**TASK STATEMENT**
Check every line of the entries below for the word "text", and copy the ones that have it.

**DATA SUPPLIED**
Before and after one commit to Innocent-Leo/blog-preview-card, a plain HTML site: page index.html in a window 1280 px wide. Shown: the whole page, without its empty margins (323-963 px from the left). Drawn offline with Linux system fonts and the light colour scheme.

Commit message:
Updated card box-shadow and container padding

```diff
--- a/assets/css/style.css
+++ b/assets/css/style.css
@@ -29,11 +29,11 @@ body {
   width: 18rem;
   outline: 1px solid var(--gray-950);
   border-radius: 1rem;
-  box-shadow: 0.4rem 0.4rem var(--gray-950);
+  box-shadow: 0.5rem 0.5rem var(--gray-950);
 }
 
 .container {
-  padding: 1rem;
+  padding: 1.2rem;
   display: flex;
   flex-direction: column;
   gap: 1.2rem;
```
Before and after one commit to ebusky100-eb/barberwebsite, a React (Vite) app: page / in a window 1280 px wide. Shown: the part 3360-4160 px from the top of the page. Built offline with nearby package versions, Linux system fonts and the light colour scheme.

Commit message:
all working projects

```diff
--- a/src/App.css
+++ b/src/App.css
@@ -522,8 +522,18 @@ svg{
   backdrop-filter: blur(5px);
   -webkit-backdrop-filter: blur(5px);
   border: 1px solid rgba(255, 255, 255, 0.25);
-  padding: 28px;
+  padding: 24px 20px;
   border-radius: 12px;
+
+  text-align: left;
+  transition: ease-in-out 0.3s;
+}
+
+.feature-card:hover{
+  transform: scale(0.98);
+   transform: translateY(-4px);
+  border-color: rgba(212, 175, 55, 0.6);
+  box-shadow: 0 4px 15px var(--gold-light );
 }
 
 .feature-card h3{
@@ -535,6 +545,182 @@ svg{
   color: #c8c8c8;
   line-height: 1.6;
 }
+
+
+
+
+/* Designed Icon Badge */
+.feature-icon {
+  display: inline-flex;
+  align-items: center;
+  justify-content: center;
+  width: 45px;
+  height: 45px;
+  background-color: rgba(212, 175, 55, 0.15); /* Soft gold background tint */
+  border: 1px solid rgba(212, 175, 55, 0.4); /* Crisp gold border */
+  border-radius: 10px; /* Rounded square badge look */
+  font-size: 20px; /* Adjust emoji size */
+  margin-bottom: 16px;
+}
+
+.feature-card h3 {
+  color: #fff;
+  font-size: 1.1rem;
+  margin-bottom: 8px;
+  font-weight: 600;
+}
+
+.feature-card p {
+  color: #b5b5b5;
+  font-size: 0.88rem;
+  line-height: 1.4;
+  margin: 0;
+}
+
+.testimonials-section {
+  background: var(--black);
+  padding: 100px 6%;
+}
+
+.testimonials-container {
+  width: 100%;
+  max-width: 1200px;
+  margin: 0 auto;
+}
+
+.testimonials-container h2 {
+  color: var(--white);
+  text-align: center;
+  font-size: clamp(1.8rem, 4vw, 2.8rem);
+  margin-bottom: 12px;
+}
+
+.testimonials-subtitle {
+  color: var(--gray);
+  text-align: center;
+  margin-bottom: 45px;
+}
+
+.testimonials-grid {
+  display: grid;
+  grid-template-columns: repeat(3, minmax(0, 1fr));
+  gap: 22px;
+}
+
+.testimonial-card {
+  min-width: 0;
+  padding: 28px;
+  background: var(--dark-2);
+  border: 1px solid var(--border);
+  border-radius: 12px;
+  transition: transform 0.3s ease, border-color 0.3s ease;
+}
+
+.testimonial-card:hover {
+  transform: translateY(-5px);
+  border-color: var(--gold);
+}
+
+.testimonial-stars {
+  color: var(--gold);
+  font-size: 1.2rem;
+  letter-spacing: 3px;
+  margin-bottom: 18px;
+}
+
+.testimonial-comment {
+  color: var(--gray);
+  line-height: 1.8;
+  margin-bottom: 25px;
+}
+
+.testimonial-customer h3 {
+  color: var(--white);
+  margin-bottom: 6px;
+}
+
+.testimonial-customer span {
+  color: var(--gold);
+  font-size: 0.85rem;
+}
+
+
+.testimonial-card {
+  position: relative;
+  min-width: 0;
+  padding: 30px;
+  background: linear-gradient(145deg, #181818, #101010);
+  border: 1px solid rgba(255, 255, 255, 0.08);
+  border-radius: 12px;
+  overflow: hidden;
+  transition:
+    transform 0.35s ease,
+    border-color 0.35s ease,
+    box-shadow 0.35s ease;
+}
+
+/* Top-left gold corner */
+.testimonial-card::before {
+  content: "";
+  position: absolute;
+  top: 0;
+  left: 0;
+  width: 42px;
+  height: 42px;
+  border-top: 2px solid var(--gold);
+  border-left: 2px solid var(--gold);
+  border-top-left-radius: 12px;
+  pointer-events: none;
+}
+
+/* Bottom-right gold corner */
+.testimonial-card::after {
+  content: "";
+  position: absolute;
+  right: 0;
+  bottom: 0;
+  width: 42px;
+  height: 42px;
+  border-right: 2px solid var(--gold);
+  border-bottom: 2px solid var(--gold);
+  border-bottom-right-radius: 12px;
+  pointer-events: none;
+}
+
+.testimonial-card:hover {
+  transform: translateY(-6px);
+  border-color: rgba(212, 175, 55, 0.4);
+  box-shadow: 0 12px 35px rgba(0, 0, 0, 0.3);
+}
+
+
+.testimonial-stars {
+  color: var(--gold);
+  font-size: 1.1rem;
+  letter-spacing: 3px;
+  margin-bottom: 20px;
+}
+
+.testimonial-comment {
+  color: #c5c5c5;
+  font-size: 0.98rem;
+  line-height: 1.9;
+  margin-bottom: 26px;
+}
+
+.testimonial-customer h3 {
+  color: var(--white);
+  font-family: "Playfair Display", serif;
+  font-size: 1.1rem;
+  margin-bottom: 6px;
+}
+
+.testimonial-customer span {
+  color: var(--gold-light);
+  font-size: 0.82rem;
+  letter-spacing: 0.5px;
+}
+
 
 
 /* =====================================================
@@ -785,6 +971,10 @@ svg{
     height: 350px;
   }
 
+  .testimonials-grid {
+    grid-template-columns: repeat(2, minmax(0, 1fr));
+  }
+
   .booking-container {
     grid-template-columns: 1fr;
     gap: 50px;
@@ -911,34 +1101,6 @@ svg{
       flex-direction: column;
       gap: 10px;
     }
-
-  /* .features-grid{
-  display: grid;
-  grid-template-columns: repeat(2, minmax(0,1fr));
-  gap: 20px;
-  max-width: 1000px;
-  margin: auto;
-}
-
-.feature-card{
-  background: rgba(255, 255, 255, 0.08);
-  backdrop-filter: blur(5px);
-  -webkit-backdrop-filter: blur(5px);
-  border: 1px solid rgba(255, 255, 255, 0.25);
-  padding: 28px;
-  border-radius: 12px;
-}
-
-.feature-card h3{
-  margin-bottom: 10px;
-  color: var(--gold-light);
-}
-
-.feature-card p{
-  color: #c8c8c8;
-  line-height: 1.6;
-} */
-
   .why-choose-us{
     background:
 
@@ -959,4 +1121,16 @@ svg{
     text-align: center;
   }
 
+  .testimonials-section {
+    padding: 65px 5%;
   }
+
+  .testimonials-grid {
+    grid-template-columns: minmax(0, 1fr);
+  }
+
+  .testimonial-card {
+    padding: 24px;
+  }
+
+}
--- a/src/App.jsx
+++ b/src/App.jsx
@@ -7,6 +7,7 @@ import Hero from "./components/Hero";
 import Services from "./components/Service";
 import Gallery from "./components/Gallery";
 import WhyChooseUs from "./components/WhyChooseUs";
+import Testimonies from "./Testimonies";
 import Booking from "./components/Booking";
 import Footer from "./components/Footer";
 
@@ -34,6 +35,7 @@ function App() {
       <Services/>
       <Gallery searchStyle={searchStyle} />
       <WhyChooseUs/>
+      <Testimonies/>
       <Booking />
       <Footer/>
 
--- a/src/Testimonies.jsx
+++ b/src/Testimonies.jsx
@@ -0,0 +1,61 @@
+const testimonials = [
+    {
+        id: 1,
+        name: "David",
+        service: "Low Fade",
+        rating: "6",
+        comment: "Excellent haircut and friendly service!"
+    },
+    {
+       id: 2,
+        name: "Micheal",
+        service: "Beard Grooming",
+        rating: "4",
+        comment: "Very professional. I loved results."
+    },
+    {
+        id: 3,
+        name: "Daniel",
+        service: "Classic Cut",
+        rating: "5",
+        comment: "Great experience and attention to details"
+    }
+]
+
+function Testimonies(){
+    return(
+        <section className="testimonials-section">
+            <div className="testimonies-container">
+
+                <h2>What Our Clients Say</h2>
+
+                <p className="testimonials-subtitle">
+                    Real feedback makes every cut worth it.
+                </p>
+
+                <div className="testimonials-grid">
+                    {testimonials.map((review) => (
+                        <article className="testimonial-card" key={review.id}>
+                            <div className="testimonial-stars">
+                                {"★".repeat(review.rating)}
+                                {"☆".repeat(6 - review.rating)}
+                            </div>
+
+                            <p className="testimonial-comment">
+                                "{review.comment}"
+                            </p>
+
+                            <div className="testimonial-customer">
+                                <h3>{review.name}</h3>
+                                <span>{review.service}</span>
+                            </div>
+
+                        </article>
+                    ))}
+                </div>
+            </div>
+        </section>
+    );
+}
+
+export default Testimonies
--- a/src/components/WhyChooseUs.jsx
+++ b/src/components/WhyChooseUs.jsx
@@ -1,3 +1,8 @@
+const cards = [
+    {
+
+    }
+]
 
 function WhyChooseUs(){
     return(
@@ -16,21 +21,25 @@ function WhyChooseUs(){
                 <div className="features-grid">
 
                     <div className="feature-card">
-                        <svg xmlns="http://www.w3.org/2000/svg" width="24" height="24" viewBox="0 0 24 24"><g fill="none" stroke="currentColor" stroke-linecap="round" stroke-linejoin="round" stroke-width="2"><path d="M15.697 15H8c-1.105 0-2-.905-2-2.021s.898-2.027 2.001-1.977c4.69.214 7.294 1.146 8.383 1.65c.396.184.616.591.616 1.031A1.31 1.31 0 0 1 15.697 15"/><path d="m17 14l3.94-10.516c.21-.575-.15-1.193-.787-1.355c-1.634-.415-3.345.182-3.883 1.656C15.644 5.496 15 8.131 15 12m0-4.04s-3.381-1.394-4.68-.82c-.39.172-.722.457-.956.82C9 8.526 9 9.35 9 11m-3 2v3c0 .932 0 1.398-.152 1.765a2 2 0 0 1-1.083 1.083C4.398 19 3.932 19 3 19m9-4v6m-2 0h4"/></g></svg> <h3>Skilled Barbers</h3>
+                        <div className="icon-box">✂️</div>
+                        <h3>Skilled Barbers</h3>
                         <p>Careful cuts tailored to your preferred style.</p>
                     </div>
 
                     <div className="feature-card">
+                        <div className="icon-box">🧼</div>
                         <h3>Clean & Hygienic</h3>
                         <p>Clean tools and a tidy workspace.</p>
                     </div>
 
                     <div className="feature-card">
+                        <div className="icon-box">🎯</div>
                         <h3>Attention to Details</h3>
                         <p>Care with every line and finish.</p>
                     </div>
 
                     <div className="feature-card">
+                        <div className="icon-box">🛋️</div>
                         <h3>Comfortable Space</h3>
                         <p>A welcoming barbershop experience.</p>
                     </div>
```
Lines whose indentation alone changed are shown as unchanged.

**RESULT FOR THIS EXERCISE**
+  text-align: left;
+  text-align: center;
+  text-align: center;
     text-align: center;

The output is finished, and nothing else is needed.